[[ Input for this task open ]]
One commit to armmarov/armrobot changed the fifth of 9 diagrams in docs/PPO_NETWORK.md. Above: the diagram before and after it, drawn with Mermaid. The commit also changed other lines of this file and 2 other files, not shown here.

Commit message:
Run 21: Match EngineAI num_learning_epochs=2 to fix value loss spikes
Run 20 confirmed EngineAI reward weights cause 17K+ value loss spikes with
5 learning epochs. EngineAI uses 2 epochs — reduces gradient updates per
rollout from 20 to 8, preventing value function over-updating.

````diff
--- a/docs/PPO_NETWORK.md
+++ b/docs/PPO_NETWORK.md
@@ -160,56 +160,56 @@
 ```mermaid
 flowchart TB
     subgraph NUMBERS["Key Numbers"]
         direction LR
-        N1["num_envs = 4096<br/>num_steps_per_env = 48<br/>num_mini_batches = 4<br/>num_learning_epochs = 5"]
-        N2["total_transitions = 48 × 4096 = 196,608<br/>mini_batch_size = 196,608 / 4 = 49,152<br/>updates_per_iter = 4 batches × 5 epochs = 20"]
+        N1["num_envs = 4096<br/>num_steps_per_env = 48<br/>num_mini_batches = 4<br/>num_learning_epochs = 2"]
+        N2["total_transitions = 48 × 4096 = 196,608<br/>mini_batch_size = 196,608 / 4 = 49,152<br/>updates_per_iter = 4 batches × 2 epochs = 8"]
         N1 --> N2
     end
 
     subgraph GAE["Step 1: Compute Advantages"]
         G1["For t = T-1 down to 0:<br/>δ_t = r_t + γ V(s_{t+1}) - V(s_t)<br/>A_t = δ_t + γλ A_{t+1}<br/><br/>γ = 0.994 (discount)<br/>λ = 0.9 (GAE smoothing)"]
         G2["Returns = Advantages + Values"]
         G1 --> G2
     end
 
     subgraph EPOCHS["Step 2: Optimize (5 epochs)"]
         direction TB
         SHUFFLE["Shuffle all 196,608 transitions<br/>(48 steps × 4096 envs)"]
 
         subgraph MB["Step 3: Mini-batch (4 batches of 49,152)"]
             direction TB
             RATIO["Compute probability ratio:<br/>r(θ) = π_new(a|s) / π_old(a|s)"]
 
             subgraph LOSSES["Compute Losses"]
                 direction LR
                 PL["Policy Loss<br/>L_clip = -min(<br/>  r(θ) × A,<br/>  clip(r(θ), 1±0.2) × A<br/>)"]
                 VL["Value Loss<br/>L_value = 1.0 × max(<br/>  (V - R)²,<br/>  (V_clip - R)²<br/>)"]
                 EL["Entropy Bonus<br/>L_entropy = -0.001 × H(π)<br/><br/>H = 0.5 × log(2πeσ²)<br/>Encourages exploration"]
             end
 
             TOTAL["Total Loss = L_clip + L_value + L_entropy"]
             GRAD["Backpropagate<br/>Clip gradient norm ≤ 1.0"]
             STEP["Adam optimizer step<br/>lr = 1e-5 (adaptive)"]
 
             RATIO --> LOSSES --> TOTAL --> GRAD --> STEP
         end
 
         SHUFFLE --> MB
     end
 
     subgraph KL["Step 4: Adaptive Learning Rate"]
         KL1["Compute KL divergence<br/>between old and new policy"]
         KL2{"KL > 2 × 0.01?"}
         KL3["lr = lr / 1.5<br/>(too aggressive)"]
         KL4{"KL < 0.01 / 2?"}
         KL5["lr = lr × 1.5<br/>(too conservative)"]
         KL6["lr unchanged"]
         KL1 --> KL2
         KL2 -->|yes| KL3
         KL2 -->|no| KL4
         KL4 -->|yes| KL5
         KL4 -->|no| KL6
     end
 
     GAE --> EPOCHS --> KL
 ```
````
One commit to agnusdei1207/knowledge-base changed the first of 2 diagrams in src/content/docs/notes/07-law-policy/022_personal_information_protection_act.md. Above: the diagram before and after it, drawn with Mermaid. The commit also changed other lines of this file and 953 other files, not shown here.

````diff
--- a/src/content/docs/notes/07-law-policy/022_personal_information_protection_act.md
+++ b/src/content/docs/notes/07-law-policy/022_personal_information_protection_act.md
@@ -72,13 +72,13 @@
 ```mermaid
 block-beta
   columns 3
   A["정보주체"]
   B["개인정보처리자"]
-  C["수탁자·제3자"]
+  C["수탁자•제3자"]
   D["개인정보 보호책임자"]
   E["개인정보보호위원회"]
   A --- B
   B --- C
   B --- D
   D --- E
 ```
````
[[ Input for this task closed ]]
Work to be completed:
Your answer must be the full set of records above, reproduced exactly.

Completed exercise:
One commit to armmarov/armrobot changed the fifth of 9 diagrams in docs/PPO_NETWORK.md. Above: the diagram before and after it, drawn with Mermaid. The commit also changed other lines of this file and 2 other files, not shown here.

Commit message:
Run 21: Match EngineAI num_learning_epochs=2 to fix value loss spikes
Run 20 confirmed EngineAI reward weights cause 17K+ value loss spikes with
5 learning epochs. EngineAI uses 2 epochs — reduces gradient updates per
rollout from 20 to 8, preventing value function over-updating.

````diff
--- a/docs/PPO_NETWORK.md
+++ b/docs/PPO_NETWORK.md
@@ -160,56 +160,56 @@
 ```mermaid
 flowchart TB
     subgraph NUMBERS["Key Numbers"]
         direction LR
-        N1["num_envs = 4096<br/>num_steps_per_env = 48<br/>num_mini_batches = 4<br/>num_learning_epochs = 5"]
-        N2["total_transitions = 48 × 4096 = 196,608<br/>mini_batch_size = 196,608 / 4 = 49,152<br/>updates_per_iter = 4 batches × 5 epochs = 20"]
+        N1["num_envs = 4096<br/>num_steps_per_env = 48<br/>num_mini_batches = 4<br/>num_learning_epochs = 2"]
+        N2["total_transitions = 48 × 4096 = 196,608<br/>mini_batch_size = 196,608 / 4 = 49,152<br/>updates_per_iter = 4 batches × 2 epochs = 8"]
         N1 --> N2
     end
 
     subgraph GAE["Step 1: Compute Advantages"]
         G1["For t = T-1 down to 0:<br/>δ_t = r_t + γ V(s_{t+1}) - V(s_t)<br/>A_t = δ_t + γλ A_{t+1}<br/><br/>γ = 0.994 (discount)<br/>λ = 0.9 (GAE smoothing)"]
         G2["Returns = Advantages + Values"]
         G1 --> G2
     end
 
     subgraph EPOCHS["Step 2: Optimize (5 epochs)"]
         direction TB
         SHUFFLE["Shuffle all 196,608 transitions<br/>(48 steps × 4096 envs)"]
 
         subgraph MB["Step 3: Mini-batch (4 batches of 49,152)"]
             direction TB
             RATIO["Compute probability ratio:<br/>r(θ) = π_new(a|s) / π_old(a|s)"]
 
             subgraph LOSSES["Compute Losses"]
                 direction LR
                 PL["Policy Loss<br/>L_clip = -min(<br/>  r(θ) × A,<br/>  clip(r(θ), 1±0.2) × A<br/>)"]
                 VL["Value Loss<br/>L_value = 1.0 × max(<br/>  (V - R)²,<br/>  (V_clip - R)²<br/>)"]
                 EL["Entropy Bonus<br/>L_entropy = -0.001 × H(π)<br/><br/>H = 0.5 × log(2πeσ²)<br/>Encourages exploration"]
             end
 
             TOTAL["Total Loss = L_clip + L_value + L_entropy"]
             GRAD["Backpropagate<br/>Clip gradient norm ≤ 1.0"]
             STEP["Adam optimizer step<br/>lr = 1e-5 (adaptive)"]
 
             RATIO --> LOSSES --> TOTAL --> GRAD --> STEP
         end
 
         SHUFFLE --> MB
     end
 
     subgraph KL["Step 4: Adaptive Learning Rate"]
         KL1["Compute KL divergence<br/>between old and new policy"]
         KL2{"KL > 2 × 0.01?"}
         KL3["lr = lr / 1.5<br/>(too aggressive)"]
         KL4{"KL < 0.01 / 2?"}
         KL5["lr = lr × 1.5<br/>(too conservative)"]
         KL6["lr unchanged"]
         KL1 --> KL2
         KL2 -->|yes| KL3
         KL2 -->|no| KL4
         KL4 -->|yes| KL5
         KL4 -->|no| KL6
     end
 
     GAE --> EPOCHS --> KL
 ```
````
One commit to agnusdei1207/knowledge-base changed the first of 2 diagrams in src/content/docs/notes/07-law-policy/022_personal_information_protection_act.md. Above: the diagram before and after it, drawn with Mermaid. The commit also changed other lines of this file and 953 other files, not shown here.

````diff
--- a/src/content/docs/notes/07-law-policy/022_personal_information_protection_act.md
+++ b/src/content/docs/notes/07-law-policy/022_personal_information_protection_act.md
@@ -72,13 +72,13 @@
 ```mermaid
 block-beta
   columns 3
   A["정보주체"]
   B["개인정보처리자"]
-  C["수탁자·제3자"]
+  C["수탁자•제3자"]
   D["개인정보 보호책임자"]
   E["개인정보보호위원회"]
   A --- B
   B --- C
   B --- D
   D --- E
 ```
````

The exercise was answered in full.